* _Aim of the exercise_:
Show all lines of the entries in which the word "script" is found.

........

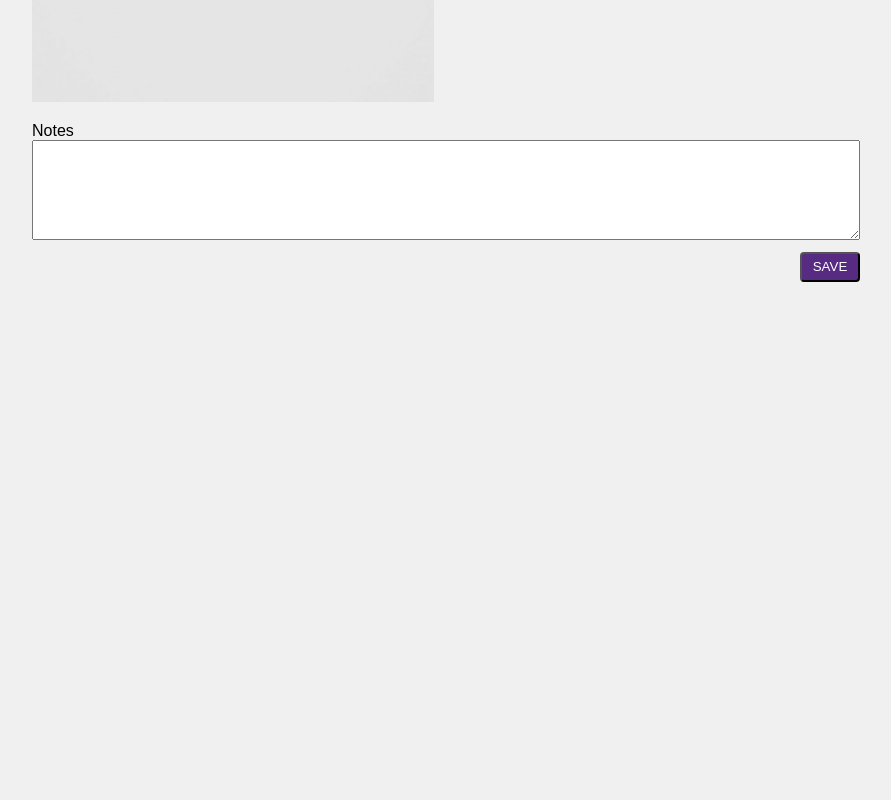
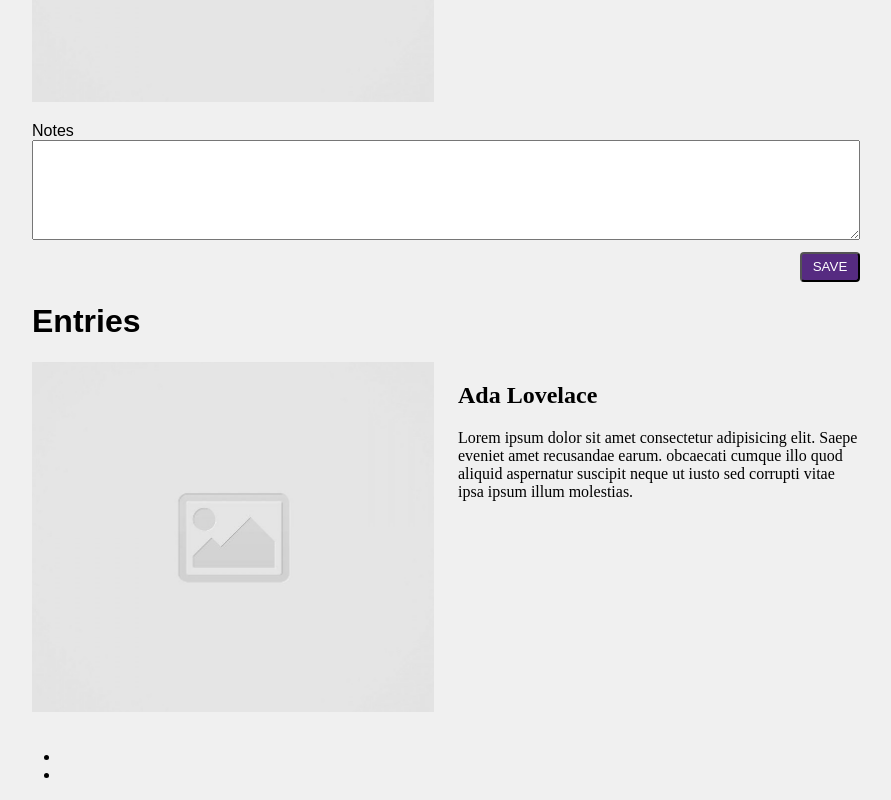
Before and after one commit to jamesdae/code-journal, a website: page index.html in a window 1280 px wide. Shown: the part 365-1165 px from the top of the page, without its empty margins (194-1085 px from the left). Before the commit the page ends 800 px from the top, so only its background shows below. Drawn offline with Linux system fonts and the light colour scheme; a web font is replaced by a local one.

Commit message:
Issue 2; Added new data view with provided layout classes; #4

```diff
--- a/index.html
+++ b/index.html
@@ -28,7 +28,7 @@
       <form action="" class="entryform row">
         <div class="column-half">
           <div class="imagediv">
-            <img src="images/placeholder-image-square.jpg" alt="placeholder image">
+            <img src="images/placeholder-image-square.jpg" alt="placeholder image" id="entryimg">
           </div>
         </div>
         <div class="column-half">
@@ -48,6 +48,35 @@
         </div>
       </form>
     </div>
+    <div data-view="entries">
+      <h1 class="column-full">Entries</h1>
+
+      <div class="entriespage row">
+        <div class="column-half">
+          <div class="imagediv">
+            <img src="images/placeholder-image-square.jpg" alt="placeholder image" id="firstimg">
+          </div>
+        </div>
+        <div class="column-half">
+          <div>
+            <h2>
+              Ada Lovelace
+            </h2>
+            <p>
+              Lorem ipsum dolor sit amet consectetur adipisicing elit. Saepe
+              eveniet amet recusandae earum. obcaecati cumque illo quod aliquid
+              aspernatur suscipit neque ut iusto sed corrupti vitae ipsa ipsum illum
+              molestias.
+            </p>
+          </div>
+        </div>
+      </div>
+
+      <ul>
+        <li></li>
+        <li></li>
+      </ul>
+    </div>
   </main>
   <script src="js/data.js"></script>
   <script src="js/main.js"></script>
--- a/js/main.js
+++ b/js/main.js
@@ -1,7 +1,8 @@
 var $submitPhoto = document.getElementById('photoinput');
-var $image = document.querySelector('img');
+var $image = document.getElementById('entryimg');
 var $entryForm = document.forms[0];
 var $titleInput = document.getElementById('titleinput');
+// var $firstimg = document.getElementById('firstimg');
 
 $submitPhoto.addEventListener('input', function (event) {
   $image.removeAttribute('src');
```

........

* _Result of this exercise_:
   <script src="js/data.js"></script>
   <script src="js/main.js"></script>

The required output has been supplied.